- [EXERCISE DETAILS] Please state how many lines in the records contain the string "parts", with no words besides the number.

(Version difference data)
Content starts
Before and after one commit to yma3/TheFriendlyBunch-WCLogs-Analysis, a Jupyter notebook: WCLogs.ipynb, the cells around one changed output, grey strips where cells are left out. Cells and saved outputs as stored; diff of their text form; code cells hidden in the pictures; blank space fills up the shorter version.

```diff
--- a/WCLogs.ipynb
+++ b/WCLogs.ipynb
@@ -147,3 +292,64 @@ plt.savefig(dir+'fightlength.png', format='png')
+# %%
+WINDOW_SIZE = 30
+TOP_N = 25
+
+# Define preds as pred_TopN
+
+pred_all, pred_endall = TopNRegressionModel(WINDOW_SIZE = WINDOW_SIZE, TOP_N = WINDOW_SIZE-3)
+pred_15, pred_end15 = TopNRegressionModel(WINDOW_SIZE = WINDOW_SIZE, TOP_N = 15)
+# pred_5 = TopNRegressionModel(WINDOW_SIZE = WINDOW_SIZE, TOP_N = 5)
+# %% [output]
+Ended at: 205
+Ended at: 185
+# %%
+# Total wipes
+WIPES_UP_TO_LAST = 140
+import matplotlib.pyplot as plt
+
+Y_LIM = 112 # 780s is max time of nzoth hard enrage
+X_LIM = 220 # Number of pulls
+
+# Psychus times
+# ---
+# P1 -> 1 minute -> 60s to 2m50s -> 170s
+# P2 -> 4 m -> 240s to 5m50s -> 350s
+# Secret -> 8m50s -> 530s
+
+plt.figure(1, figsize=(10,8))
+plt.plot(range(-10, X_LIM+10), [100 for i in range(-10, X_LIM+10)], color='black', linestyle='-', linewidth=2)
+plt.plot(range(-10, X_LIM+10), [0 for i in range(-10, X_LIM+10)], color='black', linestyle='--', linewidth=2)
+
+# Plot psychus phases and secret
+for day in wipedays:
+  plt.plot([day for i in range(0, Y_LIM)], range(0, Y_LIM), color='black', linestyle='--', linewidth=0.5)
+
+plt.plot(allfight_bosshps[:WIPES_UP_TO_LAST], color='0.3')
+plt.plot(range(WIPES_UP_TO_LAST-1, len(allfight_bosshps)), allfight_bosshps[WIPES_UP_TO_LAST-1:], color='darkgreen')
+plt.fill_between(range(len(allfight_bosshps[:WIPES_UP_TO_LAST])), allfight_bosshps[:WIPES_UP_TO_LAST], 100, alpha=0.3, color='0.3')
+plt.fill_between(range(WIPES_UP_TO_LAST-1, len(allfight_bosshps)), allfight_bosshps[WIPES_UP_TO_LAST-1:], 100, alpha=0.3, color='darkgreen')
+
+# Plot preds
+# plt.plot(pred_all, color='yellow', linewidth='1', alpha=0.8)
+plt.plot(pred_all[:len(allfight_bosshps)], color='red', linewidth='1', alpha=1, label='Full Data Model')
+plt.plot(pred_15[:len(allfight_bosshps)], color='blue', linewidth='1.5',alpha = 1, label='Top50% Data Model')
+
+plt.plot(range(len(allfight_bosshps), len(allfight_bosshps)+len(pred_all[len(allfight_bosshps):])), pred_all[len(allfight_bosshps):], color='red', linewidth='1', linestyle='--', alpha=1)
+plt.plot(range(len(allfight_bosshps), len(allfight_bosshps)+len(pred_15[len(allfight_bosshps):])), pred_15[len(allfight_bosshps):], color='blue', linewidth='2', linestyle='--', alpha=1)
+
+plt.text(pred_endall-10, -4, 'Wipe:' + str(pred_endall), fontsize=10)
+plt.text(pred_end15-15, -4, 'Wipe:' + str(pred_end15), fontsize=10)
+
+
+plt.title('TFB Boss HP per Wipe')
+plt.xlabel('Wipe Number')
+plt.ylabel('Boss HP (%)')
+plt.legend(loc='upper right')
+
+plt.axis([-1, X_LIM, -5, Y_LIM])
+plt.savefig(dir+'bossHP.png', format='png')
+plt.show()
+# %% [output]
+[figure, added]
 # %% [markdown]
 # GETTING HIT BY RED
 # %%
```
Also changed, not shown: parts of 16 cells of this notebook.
Content ends
Content starts
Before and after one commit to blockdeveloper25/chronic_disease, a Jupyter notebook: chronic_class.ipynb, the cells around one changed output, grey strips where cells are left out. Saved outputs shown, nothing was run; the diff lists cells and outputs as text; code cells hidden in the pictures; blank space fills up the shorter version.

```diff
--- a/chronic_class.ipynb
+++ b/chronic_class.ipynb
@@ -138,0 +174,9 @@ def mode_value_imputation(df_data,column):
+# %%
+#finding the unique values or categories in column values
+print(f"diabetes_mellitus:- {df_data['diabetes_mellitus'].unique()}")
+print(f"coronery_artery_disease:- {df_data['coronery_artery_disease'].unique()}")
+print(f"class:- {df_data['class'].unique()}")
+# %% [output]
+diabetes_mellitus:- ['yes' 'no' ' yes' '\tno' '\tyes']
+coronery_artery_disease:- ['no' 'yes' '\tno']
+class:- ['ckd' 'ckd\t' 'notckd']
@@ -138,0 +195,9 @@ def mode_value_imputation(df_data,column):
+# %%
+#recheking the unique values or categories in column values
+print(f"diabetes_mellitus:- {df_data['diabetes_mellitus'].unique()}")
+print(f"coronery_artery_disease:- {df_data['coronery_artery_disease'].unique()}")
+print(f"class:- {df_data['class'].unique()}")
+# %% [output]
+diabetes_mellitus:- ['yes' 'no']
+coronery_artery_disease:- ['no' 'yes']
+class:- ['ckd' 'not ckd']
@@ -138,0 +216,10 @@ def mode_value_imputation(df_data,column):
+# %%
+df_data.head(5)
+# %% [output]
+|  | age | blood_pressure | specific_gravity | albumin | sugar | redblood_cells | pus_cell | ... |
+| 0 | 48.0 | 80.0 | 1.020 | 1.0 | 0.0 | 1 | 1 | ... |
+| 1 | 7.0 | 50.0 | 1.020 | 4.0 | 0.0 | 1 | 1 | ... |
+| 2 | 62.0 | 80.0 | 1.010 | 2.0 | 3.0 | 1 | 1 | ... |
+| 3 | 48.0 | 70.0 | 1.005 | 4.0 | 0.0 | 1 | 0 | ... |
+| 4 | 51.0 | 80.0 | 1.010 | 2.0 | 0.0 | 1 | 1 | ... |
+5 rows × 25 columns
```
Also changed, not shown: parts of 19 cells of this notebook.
Content ends
Content starts
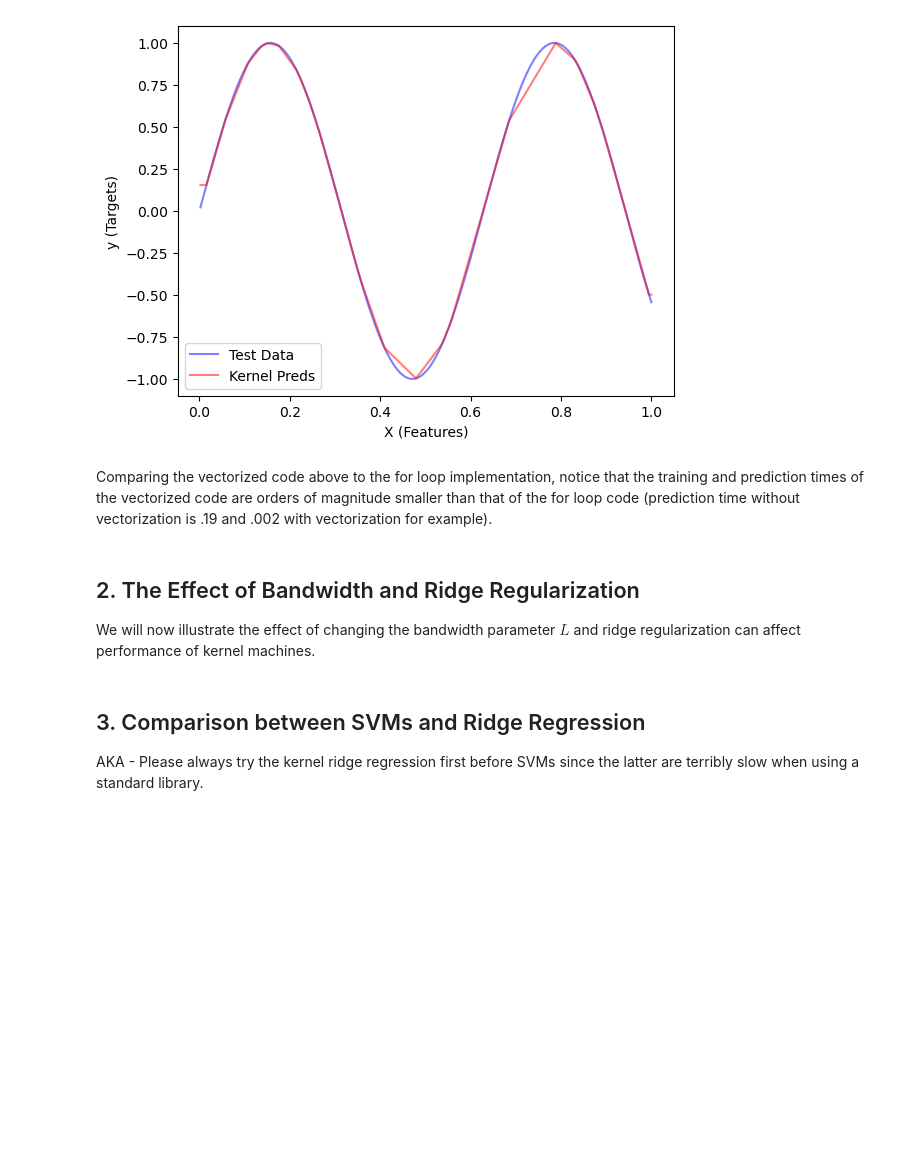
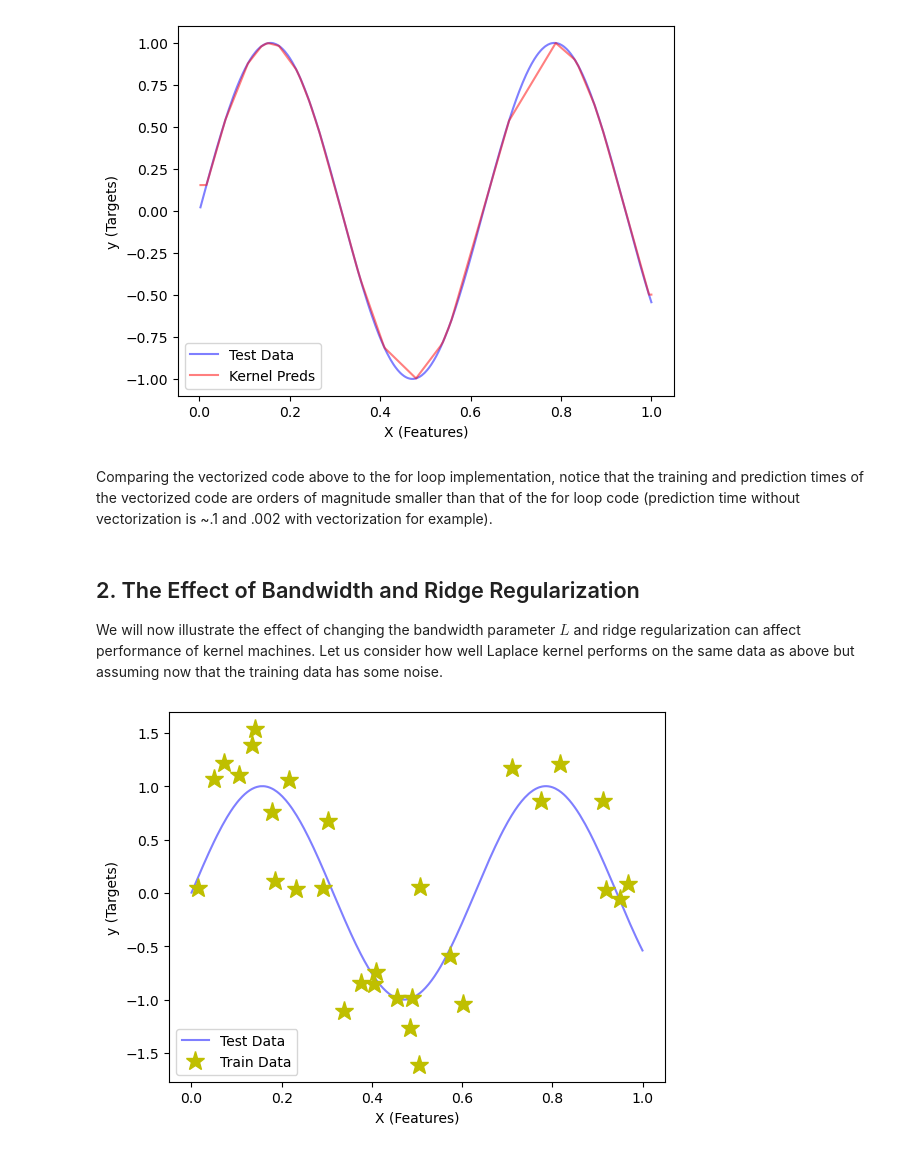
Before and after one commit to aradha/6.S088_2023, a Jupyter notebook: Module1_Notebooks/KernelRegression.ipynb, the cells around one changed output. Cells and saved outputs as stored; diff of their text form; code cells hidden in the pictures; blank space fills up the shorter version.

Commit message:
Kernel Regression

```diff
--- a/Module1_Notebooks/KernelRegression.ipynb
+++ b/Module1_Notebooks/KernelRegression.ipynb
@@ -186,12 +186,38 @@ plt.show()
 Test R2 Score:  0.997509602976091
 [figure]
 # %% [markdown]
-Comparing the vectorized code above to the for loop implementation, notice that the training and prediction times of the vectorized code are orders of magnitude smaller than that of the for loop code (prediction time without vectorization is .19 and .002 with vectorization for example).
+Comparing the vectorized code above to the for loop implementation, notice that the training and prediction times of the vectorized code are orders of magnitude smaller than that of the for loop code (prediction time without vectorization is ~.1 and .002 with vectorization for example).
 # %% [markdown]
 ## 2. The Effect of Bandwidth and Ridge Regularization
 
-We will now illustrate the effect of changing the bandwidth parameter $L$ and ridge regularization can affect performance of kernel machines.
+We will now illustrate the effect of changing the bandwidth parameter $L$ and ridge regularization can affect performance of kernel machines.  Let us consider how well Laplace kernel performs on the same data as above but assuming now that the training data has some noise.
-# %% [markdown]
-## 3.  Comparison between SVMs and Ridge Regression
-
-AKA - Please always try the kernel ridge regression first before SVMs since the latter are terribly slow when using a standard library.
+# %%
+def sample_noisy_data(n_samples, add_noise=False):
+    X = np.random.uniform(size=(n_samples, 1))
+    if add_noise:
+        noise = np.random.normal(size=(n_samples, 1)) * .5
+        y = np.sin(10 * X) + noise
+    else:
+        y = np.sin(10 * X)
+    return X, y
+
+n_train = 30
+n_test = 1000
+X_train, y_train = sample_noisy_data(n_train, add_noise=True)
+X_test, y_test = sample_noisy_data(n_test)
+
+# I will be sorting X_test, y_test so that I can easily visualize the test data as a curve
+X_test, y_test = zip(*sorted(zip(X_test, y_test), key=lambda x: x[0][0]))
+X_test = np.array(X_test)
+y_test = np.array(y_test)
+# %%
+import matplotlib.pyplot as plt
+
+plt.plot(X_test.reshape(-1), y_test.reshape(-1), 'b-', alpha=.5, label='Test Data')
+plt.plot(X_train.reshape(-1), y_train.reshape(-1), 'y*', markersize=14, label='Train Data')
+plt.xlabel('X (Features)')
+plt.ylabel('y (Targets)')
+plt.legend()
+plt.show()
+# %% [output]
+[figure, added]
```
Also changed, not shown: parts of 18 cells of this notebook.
Content ends
- [ANSWER BOX] 3